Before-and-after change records
++++++

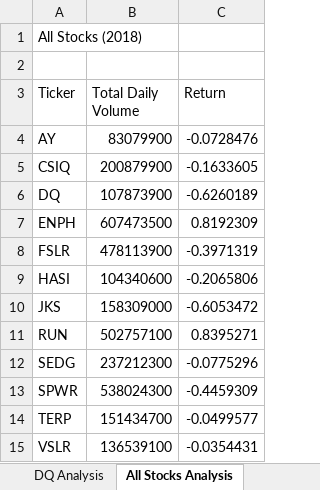
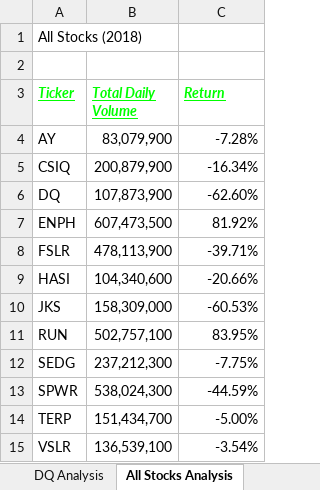
Before and after one commit to HadiAli08/stock-analysis, an Excel workbook: green_stocks.xlsm, sheet All Stocks Analysis, drawn as a sheet; values as stored, in another font and other column widths than the file's, no borders; the diff names each change by its address in the sheet, - before the commit and + after, or states it on an @@ line.

Commit message:
Updated green stocks
Updated with formatting changes for percents and such

```diff
--- a/green_stocks.xlsm (sheet All Stocks Analysis)
+++ b/green_stocks.xlsm (sheet All Stocks Analysis)
@@ A3:C3 bold: off → on, italic: off → on, underline: off → on, text colour: black → #00FF00 @@
-B4 (Total Daily Volume): 83079900
+B4 (Total Daily Volume): 83,079,900
-C4 (Return): -0.0728476
+C4 (Return): -7.28%
-B5 (Total Daily Volume): 200879900
+B5 (Total Daily Volume): 200,879,900
-C5 (Return): -0.1633605
+C5 (Return): -16.34%
-B6 (Total Daily Volume): 107873900
+B6 (Total Daily Volume): 107,873,900
-C6 (Return): -0.6260189
+C6 (Return): -62.60%
-B7 (Total Daily Volume): 607473500
+B7 (Total Daily Volume): 607,473,500
-C7 (Return): 0.8192309
+C7 (Return): 81.92%
-B8 (Total Daily Volume): 478113900
+B8 (Total Daily Volume): 478,113,900
-C8 (Return): -0.3971319
+C8 (Return): -39.71%
-B9 (Total Daily Volume): 104340600
+B9 (Total Daily Volume): 104,340,600
-C9 (Return): -0.2065806
+C9 (Return): -20.66%
-B10 (Total Daily Volume): 158309000
+B10 (Total Daily Volume): 158,309,000
-C10 (Return): -0.6053472
+C10 (Return): -60.53%
-B11 (Total Daily Volume): 502757100
+B11 (Total Daily Volume): 502,757,100
-C11 (Return): 0.8395271
+C11 (Return): 83.95%
-B12 (Total Daily Volume): 237212300
+B12 (Total Daily Volume): 237,212,300
-C12 (Return): -0.0775296
+C12 (Return): -7.75%
-B13 (Total Daily Volume): 538024300
+B13 (Total Daily Volume): 538,024,300
-C13 (Return): -0.4459309
+C13 (Return): -44.59%
-B14 (Total Daily Volume): 151434700
+B14 (Total Daily Volume): 151,434,700
-C14 (Return): -0.0499577
+C14 (Return): -5.00%
-B15 (Total Daily Volume): 136539100
+B15 (Total Daily Volume): 136,539,100
-C15 (Return): -0.0354431
+C15 (Return): -3.54%
```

++++++

▶ [EXERCISE AIM] Would you copy every line of the entries in which "sheet" appears?

▶ [RESPONSE BELOW]
Before and after one commit to HadiAli08/stock-analysis, an Excel workbook: green_stocks.xlsm, sheet All Stocks Analysis, drawn as a sheet; values as stored, in another font and other column widths than the file's, no borders; the diff names each change by its address in the sheet, - before the commit and + after, or states it on an @@ line.
--- a/green_stocks.xlsm (sheet All Stocks Analysis)
+++ b/green_stocks.xlsm (sheet All Stocks Analysis)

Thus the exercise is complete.